Revision comparison data
--- START ---
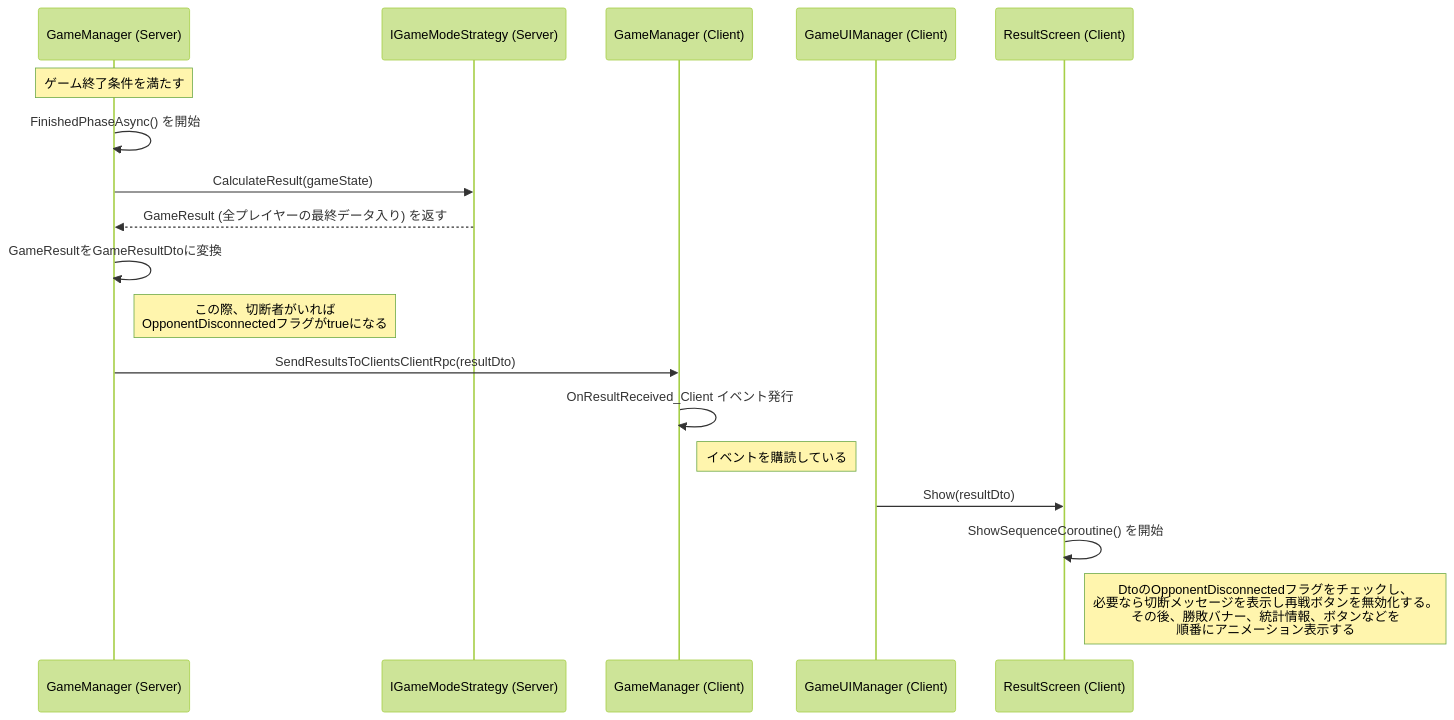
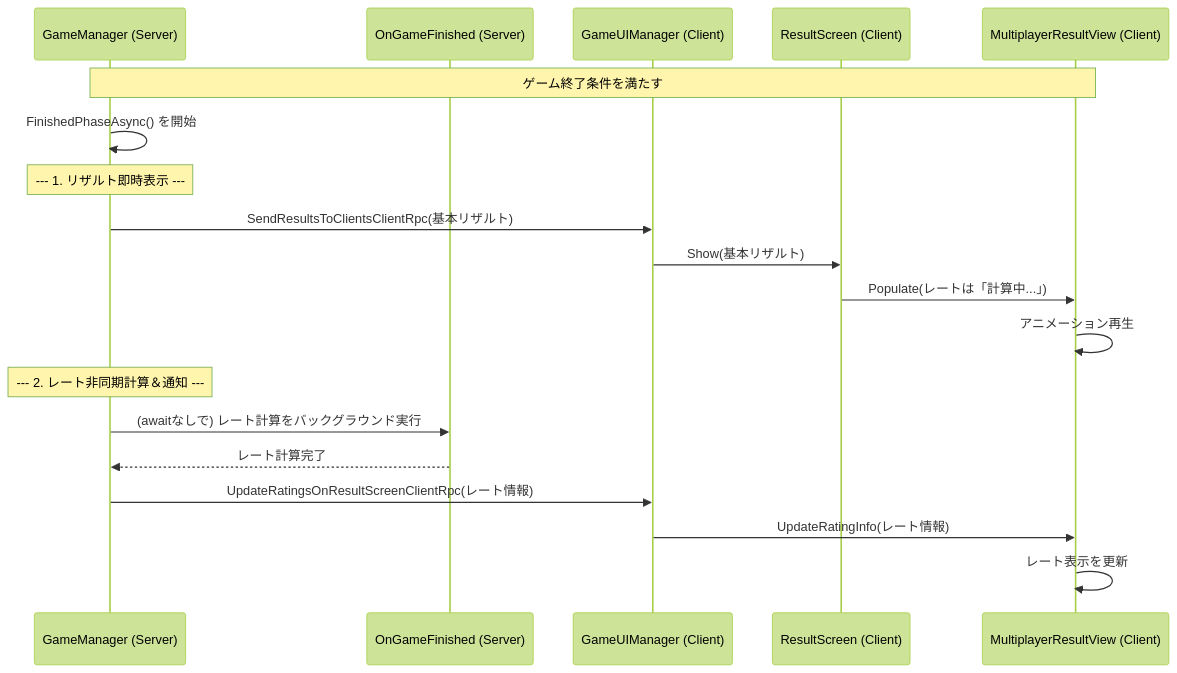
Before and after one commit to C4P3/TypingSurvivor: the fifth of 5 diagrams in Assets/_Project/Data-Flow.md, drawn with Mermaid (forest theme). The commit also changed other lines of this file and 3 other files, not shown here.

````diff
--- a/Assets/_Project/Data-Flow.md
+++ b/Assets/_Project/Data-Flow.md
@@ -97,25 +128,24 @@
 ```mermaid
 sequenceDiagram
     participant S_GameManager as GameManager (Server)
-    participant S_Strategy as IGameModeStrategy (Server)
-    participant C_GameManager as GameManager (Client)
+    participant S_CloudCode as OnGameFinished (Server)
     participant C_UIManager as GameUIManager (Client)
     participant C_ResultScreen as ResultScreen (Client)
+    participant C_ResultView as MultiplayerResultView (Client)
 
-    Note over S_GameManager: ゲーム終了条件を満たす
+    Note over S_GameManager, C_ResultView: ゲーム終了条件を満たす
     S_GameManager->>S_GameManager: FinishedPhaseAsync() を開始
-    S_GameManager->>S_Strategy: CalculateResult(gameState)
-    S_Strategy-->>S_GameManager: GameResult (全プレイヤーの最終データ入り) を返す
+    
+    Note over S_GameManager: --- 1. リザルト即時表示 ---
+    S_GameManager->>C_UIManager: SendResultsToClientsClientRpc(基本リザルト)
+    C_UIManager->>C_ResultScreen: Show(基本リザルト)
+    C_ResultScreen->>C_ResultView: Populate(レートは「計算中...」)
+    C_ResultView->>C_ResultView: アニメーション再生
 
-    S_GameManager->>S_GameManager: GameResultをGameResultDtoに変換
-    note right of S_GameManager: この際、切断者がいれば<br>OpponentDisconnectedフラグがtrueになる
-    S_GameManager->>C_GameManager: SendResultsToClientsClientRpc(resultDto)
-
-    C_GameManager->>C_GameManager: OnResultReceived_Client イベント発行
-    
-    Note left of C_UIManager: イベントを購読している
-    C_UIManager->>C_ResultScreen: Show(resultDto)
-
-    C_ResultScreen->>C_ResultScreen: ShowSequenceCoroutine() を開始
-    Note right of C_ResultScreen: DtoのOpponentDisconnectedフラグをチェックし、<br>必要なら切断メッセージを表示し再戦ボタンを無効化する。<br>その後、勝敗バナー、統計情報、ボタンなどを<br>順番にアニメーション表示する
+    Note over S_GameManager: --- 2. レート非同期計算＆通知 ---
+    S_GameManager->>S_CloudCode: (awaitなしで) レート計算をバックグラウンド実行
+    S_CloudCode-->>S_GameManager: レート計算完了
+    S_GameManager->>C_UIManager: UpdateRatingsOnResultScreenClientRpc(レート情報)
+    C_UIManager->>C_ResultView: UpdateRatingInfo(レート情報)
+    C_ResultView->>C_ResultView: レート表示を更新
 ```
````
--- END ---
--- START ---
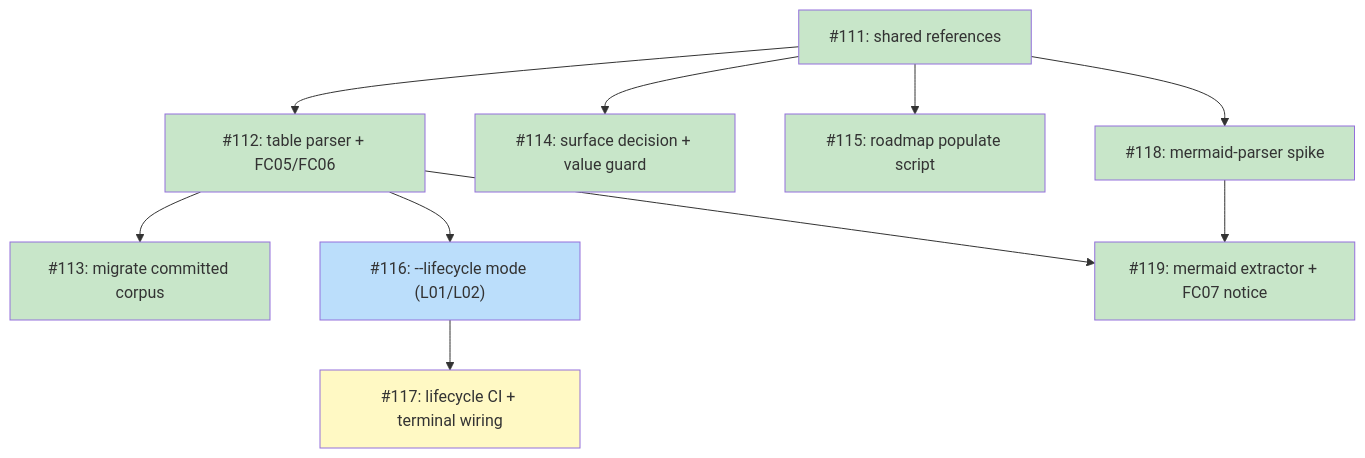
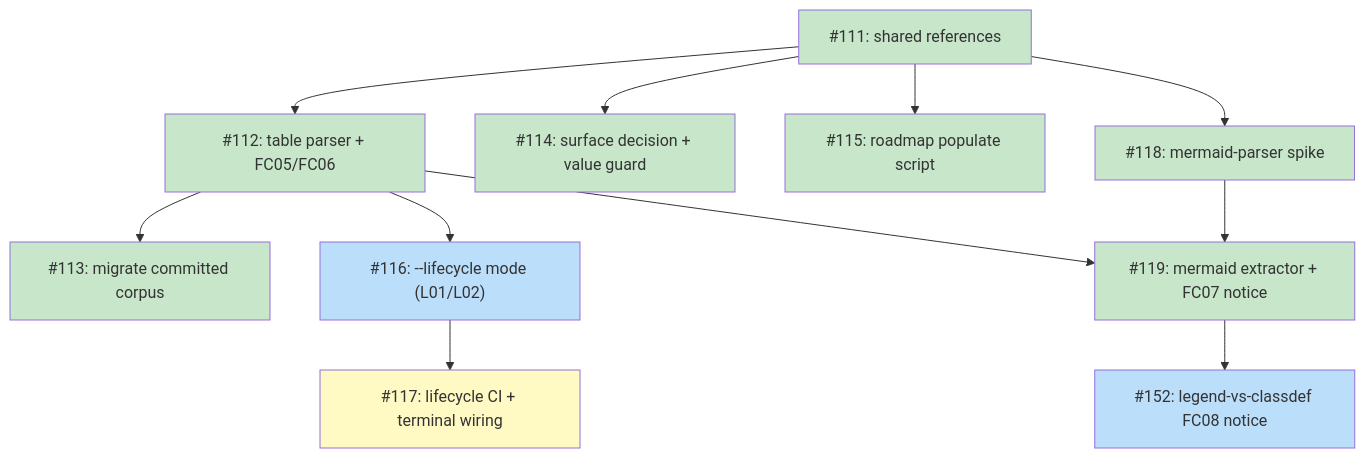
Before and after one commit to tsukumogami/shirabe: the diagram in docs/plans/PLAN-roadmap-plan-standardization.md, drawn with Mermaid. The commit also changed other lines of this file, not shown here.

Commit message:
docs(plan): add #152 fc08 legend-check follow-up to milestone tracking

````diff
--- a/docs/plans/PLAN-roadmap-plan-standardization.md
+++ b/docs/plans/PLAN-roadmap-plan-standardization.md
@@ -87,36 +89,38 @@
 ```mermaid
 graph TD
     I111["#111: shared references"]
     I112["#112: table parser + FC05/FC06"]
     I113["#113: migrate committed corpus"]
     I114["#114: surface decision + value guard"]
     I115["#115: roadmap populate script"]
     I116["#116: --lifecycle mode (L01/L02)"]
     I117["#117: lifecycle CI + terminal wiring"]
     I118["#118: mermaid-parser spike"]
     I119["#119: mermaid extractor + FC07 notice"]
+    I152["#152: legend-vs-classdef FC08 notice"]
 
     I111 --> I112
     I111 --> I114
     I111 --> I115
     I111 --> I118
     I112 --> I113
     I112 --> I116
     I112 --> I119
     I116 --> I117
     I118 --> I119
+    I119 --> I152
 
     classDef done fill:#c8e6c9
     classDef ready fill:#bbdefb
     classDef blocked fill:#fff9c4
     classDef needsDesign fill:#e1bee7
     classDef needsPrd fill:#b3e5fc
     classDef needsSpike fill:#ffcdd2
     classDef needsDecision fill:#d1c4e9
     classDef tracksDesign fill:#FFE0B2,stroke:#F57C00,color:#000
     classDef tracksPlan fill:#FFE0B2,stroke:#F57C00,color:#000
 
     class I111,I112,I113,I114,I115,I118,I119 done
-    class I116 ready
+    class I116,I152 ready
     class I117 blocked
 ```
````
--- END ---
--- START ---
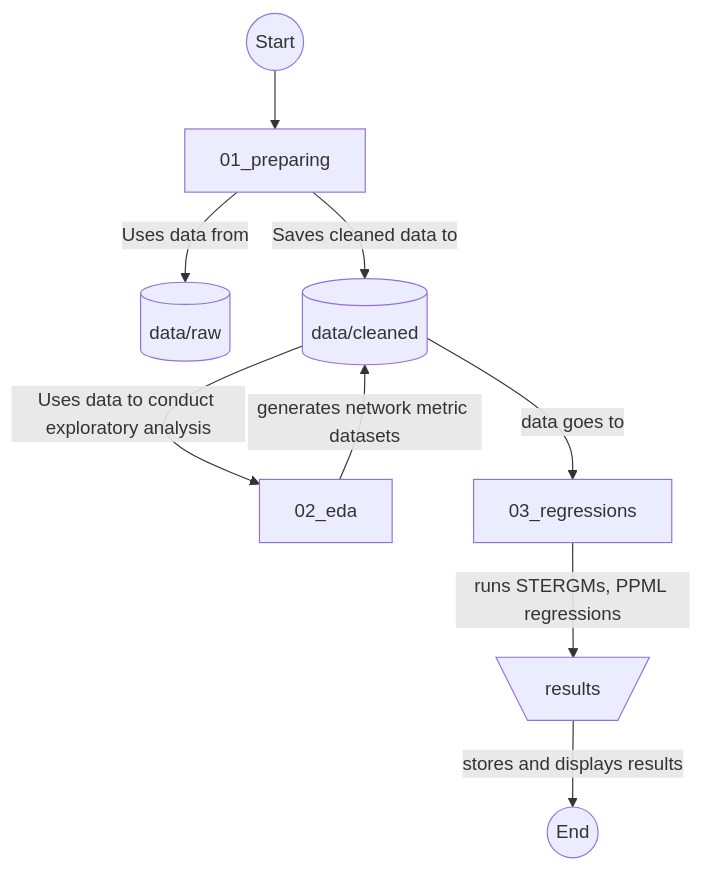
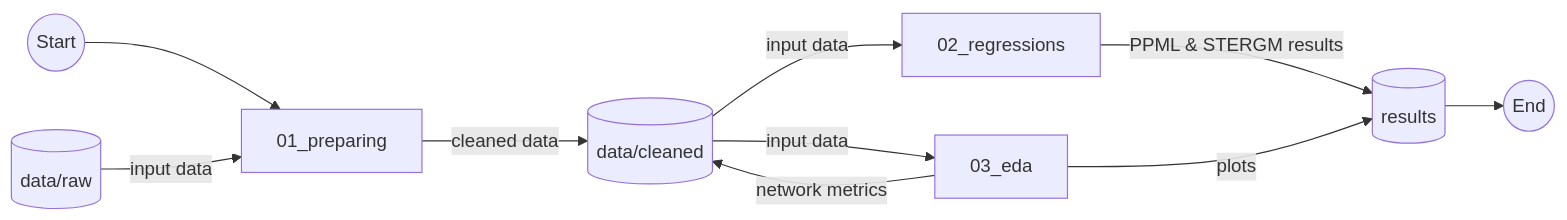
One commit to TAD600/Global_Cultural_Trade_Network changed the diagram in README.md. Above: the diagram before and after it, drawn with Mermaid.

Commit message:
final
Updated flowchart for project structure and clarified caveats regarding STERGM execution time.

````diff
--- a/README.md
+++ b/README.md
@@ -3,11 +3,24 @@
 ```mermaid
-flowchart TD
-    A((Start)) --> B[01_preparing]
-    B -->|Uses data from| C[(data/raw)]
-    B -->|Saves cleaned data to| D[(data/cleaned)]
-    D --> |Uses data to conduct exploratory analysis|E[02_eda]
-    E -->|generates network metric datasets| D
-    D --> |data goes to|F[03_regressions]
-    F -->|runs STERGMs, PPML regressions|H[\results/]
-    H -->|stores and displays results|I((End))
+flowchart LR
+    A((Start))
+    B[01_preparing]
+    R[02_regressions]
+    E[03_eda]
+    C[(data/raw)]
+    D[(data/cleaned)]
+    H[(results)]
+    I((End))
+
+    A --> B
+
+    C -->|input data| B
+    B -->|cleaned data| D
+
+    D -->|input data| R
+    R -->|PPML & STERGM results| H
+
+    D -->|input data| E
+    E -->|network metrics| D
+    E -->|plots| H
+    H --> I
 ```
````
--- END ---
## Task statement:
Only the lines above starting with the one with "of S_GameManager: この際、切断者がいれば<br>OpponentDisconnectedフラグがtrueになる" and going through the one with "S_GameManager: --- 2." are to be copied, word for word and with both ends kept.

## Solution to this task:
-    note right of S_GameManager: この際、切断者がいれば<br>OpponentDisconnectedフラグがtrueになる
-    S_GameManager->>C_GameManager: SendResultsToClientsClientRpc(resultDto)
-
-    C_GameManager->>C_GameManager: OnResultReceived_Client イベント発行
-    
-    Note left of C_UIManager: イベントを購読している
-    C_UIManager->>C_ResultScreen: Show(resultDto)
-
-    C_ResultScreen->>C_ResultScreen: ShowSequenceCoroutine() を開始
-    Note right of C_ResultScreen: DtoのOpponentDisconnectedフラグをチェックし、<br>必要なら切断メッセージを表示し再戦ボタンを無効化する。<br>その後、勝敗バナー、統計情報、ボタンなどを<br>順番にアニメーション表示する
+    Note over S_GameManager: --- 2. レート非同期計算＆通知 ---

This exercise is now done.